Our vision is so important. It helps with orientation, recognition of people and things, understanding our surroundings, keeping us safe, and so much more.
When you look at something, does everyone else see it exactly the same way?
The eye is a complex organ. It is worth protection. Following are just a few common disorders that can alter vision. Included is a brief description of how this condition can alter vision.
Color blindness – In our eyes there are rods and cones that are responsible for our vision. The cones control color vision. They are primarily red, green, and blue. Some people, 5-8% of men and up to 1% of women, inherit genes that impair their ability to see colors. The most common variety is red-green color blindness or decreased perception. People with this condition don’t see the bright versions of these colors, and in some instances can’t differentiate the colors at all. Other variations are blue-green color blindness and difficulty with all colors.
Glaucoma – This is caused by fluid build-up in the eye leading to pressure that damages vision. The added pressure can decrease vision to the point of blindness, especially if not treated. Over 2 million people in the US have open-angle glaucoma, the more common type. The incidence goes up after middle age. You often don’t notice any change until there is significant vision loss. Loss of vision around the edges usually occurs first. Testing for this is one of the key reasons for a thorough vision exam regularly.
Cataract – Cataracts are the leading cause of blindness in the world. It is a clouding of the lens of the eye making your vision look cloudy. It is treatable with an outpatient surgery, in most cases. Medicare pays for most of the surgery and follow up resources such as eyeglasses and lenses. Again, a regular vision screen can identify cataracts early and determine when the time is right for correction.
Macular degeneration – This condition is age-related and the leading case of vision decline in people over age 65. With macular degeneration, it is difficult to focus clearly on things in the central vision. This makes reading and face recognition difficult. There are few treatments for this, and the damage is permanent.
Diabetic retinopathy – This is a complication of diabetes and can be controlled and prevented with good blood sugar and blood pressure control. It is the leading cause of blindness in working adults in the US. As blood vessels in the retina of the eye are damaged, there is an appearance of dark spots in the vision.
To keep your eyes healthy, get regular (frequency guided by your eye doctor) dilated eye exams to catch problems early. Wear protective glasses when mowing, weed eating, or other activities that could cause anything to fly into your eye. Protect them with sunglasses on these bright summer days. If you are a tech junky, give your eyes a rest to reduce strain. For each 20 minutes at the computer, look away about 20 feet for at least 20 seconds.
So for many reasons, we do not all see things in the same way.
For more information, contact us at www.medsmash.com.
In our daily life and faith, do we all ‘see’ things the same way? Have you ever been in a Bible study or discussion and marveled at the varying insights from people reading the same passages?

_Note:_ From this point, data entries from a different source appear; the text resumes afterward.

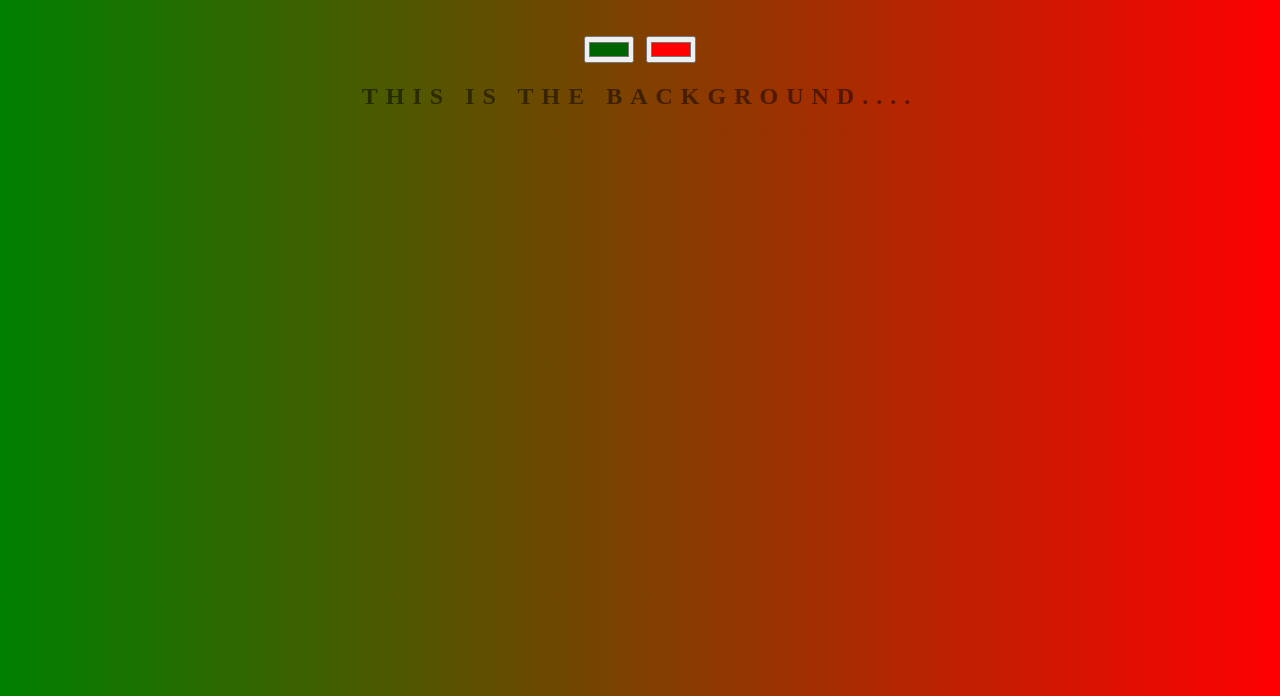
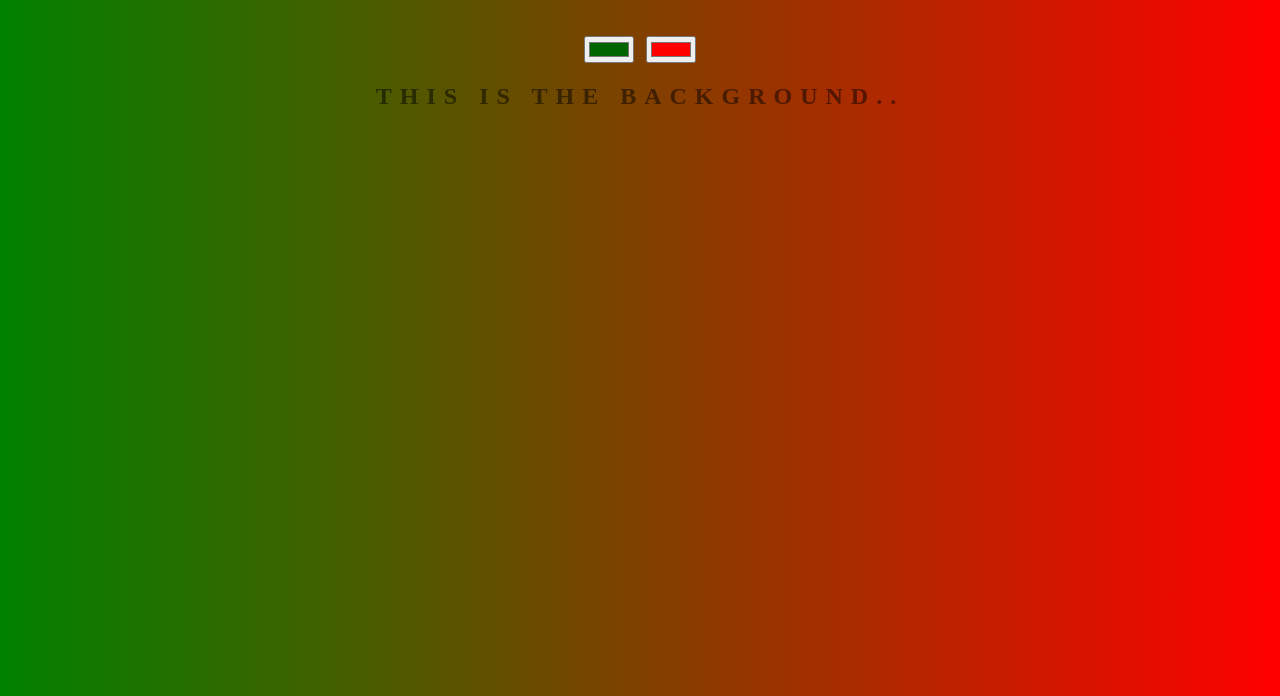
Before and after one commit to perez11abel/source-control-example, a plain HTML site: page index.html in a window 1280 px wide. Shown: the part 104-800 px from the top of the page. Drawn offline with Linux system fonts and the light colour scheme.

Commit message:
yeah yeah

```diff
--- a/index.html
+++ b/index.html
@@ -10,7 +10,7 @@
 	<h1>COOL Generator</h1>
 	<input class="color1" type="color" name="color1" value="#006400">
 	<input class="color2" type="color" name="color2" value="#ff0000">
-	<h2>This is the Background....</h2>
+	<h2>This is the Background..</h2>
 	<h3></h3>
 	<script type="text/javascript" src="script.js"></script>
 </body>
```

What can alter our perceptions? In our lives and our faith, these factors and more impact each of us:
- Life experiences to date
- Bible knowledge – amount of reading and study
- Current place in faith walk
- Current stressors and distractions
- Current openness to God’s message
- The individual gifts and abilities we each have
Our spiritual eyes, like our physical eyes, can be damaged. False messages, discouragement, sin, poor choices all impact our ability to ‘see’ God.
In the Old Testament, the Israelites repeatedly made decisions in opposition to God’s messages through the prophets. Often their ‘view’ of reality was so skewed, and that led them further and further in to trouble. See Jeremiah 44:11-30. People were giving tribute to their offerings for the ‘Queen of Heaven’ rather than the one true God.
Thankfully, differences in opinion are not always bad. When shared in love with the intent to build each other up, diversity of perspective can richly enhance our understanding.
And in prayer, study, and communication with God, we can ‘see’ His plans and His answers.
There are different kinds of spiritual gifts, but the same Spirit is the source of them all. There are different kinds of service, but we serve the same Lord. God works in different ways, but it is the same God who does the work in all of us.
Therefore let us stop passing judgment on one another. Instead, make up your mind not to put any stumbling block or obstacle in the way of a brother or sister.
Praying you ‘see’ clearly God’s plans for your life.